Please write out each entry exactly as it appears.

[Source data]
◆ ◆ ◆ ◆ ◆

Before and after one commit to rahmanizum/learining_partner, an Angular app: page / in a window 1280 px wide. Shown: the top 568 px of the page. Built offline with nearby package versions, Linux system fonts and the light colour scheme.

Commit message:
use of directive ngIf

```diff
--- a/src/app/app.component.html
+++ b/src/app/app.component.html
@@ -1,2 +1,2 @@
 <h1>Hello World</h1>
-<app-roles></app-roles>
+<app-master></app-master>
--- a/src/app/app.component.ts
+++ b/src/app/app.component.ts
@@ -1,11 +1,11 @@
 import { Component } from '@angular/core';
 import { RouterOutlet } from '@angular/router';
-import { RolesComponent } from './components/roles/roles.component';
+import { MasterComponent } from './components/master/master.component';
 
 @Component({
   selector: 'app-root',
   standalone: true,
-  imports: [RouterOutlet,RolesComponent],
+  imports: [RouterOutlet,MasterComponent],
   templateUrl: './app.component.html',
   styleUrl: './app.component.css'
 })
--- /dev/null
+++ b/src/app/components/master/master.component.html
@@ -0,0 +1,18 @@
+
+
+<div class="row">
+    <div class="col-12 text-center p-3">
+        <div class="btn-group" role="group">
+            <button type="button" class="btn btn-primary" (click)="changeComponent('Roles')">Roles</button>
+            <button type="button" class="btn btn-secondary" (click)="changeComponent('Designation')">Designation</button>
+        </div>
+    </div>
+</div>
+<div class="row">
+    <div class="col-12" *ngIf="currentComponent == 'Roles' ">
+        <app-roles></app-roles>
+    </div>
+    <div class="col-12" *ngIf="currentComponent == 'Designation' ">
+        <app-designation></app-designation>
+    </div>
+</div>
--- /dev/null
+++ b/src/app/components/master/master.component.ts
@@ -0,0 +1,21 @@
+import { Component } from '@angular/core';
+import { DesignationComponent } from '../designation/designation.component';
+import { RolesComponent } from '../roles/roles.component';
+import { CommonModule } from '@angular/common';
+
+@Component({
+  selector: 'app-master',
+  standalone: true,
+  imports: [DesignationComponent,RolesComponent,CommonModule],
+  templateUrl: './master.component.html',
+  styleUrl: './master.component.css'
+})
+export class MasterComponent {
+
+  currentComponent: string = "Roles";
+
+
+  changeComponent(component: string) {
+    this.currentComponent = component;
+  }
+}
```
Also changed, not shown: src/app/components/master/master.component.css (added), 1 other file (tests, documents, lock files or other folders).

◆ ◆ ◆ ◆ ◆

» **Output for this task**:
Before and after one commit to rahmanizum/learining_partner, an Angular app: page / in a window 1280 px wide. Shown: the top 568 px of the page. Built offline with nearby package versions, Linux system fonts and the light colour scheme.

Commit message:
use of directive ngIf

```diff
--- a/src/app/app.component.html
+++ b/src/app/app.component.html
@@ -1,2 +1,2 @@
 <h1>Hello World</h1>
-<app-roles></app-roles>
+<app-master></app-master>
--- a/src/app/app.component.ts
+++ b/src/app/app.component.ts
@@ -1,11 +1,11 @@
 import { Component } from '@angular/core';
 import { RouterOutlet } from '@angular/router';
-import { RolesComponent } from './components/roles/roles.component';
+import { MasterComponent } from './components/master/master.component';
 
 @Component({
   selector: 'app-root',
   standalone: true,
-  imports: [RouterOutlet,RolesComponent],
+  imports: [RouterOutlet,MasterComponent],
   templateUrl: './app.component.html',
   styleUrl: './app.component.css'
 })
--- /dev/null
+++ b/src/app/components/master/master.component.html
@@ -0,0 +1,18 @@
+
+
+<div class="row">
+    <div class="col-12 text-center p-3">
+        <div class="btn-group" role="group">
+            <button type="button" class="btn btn-primary" (click)="changeComponent('Roles')">Roles</button>
+            <button type="button" class="btn btn-secondary" (click)="changeComponent('Designation')">Designation</button>
+        </div>
+    </div>
+</div>
+<div class="row">
+    <div class="col-12" *ngIf="currentComponent == 'Roles' ">
+        <app-roles></app-roles>
+    </div>
+    <div class="col-12" *ngIf="currentComponent == 'Designation' ">
+        <app-designation></app-designation>
+    </div>
+</div>
--- /dev/null
+++ b/src/app/components/master/master.component.ts
@@ -0,0 +1,21 @@
+import { Component } from '@angular/core';
+import { DesignationComponent } from '../designation/designation.component';
+import { RolesComponent } from '../roles/roles.component';
+import { CommonModule } from '@angular/common';
+
+@Component({
+  selector: 'app-master',
+  standalone: true,
+  imports: [DesignationComponent,RolesComponent,CommonModule],
+  templateUrl: './master.component.html',
+  styleUrl: './master.component.css'
+})
+export class MasterComponent {
+
+  currentComponent: string = "Roles";
+
+
+  changeComponent(component: string) {
+    this.currentComponent = component;
+  }
+}
```
Also changed, not shown: src/app/components/master/master.component.css (added), 1 other file (tests, documents, lock files or other folders).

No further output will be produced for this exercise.